Task item: Reproduce the entries below in full, word for word.

Edit difference data:
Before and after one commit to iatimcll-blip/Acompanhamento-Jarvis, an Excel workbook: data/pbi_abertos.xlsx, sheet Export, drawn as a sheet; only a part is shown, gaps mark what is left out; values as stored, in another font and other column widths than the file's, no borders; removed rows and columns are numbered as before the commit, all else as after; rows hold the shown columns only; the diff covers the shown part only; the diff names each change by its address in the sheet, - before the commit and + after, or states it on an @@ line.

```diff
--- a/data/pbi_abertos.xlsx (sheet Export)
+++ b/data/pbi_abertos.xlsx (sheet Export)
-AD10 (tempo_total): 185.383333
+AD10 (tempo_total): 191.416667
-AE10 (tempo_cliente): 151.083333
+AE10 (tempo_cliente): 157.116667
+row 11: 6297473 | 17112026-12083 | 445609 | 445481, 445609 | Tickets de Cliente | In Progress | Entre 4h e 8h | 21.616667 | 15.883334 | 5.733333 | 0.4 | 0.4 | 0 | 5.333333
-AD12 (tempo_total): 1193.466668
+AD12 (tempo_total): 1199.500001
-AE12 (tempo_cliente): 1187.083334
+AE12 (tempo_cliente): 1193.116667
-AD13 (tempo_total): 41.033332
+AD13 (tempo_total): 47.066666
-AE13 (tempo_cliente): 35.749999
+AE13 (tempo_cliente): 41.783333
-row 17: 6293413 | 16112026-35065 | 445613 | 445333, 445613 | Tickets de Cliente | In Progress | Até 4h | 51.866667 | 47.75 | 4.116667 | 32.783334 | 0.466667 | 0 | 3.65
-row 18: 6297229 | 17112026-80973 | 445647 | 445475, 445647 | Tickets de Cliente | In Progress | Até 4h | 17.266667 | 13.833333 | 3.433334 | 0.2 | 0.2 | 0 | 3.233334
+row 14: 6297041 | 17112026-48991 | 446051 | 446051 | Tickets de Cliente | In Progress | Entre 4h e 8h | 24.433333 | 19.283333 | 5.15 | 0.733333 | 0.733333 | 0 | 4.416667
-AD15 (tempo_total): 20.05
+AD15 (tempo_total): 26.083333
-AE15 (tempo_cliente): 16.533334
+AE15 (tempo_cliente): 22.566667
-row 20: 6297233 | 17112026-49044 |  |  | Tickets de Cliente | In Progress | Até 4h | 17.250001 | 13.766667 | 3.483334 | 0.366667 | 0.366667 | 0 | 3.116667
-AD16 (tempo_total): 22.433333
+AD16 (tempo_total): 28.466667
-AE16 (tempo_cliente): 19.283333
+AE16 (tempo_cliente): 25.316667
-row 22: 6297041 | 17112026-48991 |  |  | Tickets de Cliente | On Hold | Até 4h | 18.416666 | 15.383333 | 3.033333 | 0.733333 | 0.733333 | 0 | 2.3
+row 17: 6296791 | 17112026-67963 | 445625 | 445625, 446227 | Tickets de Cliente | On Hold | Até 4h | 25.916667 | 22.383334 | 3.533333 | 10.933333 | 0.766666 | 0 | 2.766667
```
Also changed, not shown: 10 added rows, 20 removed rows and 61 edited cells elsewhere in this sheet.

Response for this exercise:
Before and after one commit to iatimcll-blip/Acompanhamento-Jarvis, an Excel workbook: data/pbi_abertos.xlsx, sheet Export, drawn as a sheet; only a part is shown, gaps mark what is left out; values as stored, in another font and other column widths than the file's, no borders; removed rows and columns are numbered as before the commit, all else as after; rows hold the shown columns only; the diff covers the shown part only; the diff names each change by its address in the sheet, - before the commit and + after, or states it on an @@ line.

```diff
--- a/data/pbi_abertos.xlsx (sheet Export)
+++ b/data/pbi_abertos.xlsx (sheet Export)
-AD10 (tempo_total): 185.383333
+AD10 (tempo_total): 191.416667
-AE10 (tempo_cliente): 151.083333
+AE10 (tempo_cliente): 157.116667
+row 11: 6297473 | 17112026-12083 | 445609 | 445481, 445609 | Tickets de Cliente | In Progress | Entre 4h e 8h | 21.616667 | 15.883334 | 5.733333 | 0.4 | 0.4 | 0 | 5.333333
-AD12 (tempo_total): 1193.466668
+AD12 (tempo_total): 1199.500001
-AE12 (tempo_cliente): 1187.083334
+AE12 (tempo_cliente): 1193.116667
-AD13 (tempo_total): 41.033332
+AD13 (tempo_total): 47.066666
-AE13 (tempo_cliente): 35.749999
+AE13 (tempo_cliente): 41.783333
-row 17: 6293413 | 16112026-35065 | 445613 | 445333, 445613 | Tickets de Cliente | In Progress | Até 4h | 51.866667 | 47.75 | 4.116667 | 32.783334 | 0.466667 | 0 | 3.65
-row 18: 6297229 | 17112026-80973 | 445647 | 445475, 445647 | Tickets de Cliente | In Progress | Até 4h | 17.266667 | 13.833333 | 3.433334 | 0.2 | 0.2 | 0 | 3.233334
+row 14: 6297041 | 17112026-48991 | 446051 | 446051 | Tickets de Cliente | In Progress | Entre 4h e 8h | 24.433333 | 19.283333 | 5.15 | 0.733333 | 0.733333 | 0 | 4.416667
-AD15 (tempo_total): 20.05
+AD15 (tempo_total): 26.083333
-AE15 (tempo_cliente): 16.533334
+AE15 (tempo_cliente): 22.566667
-row 20: 6297233 | 17112026-49044 |  |  | Tickets de Cliente | In Progress | Até 4h | 17.250001 | 13.766667 | 3.483334 | 0.366667 | 0.366667 | 0 | 3.116667
-AD16 (tempo_total): 22.433333
+AD16 (tempo_total): 28.466667
-AE16 (tempo_cliente): 19.283333
+AE16 (tempo_cliente): 25.316667
-row 22: 6297041 | 17112026-48991 |  |  | Tickets de Cliente | On Hold | Até 4h | 18.416666 | 15.383333 | 3.033333 | 0.733333 | 0.733333 | 0 | 2.3
+row 17: 6296791 | 17112026-67963 | 445625 | 445625, 446227 | Tickets de Cliente | On Hold | Até 4h | 25.916667 | 22.383334 | 3.533333 | 10.933333 | 0.766666 | 0 | 2.766667
```
Also changed, not shown: 10 added rows, 20 removed rows and 61 edited cells elsewhere in this sheet.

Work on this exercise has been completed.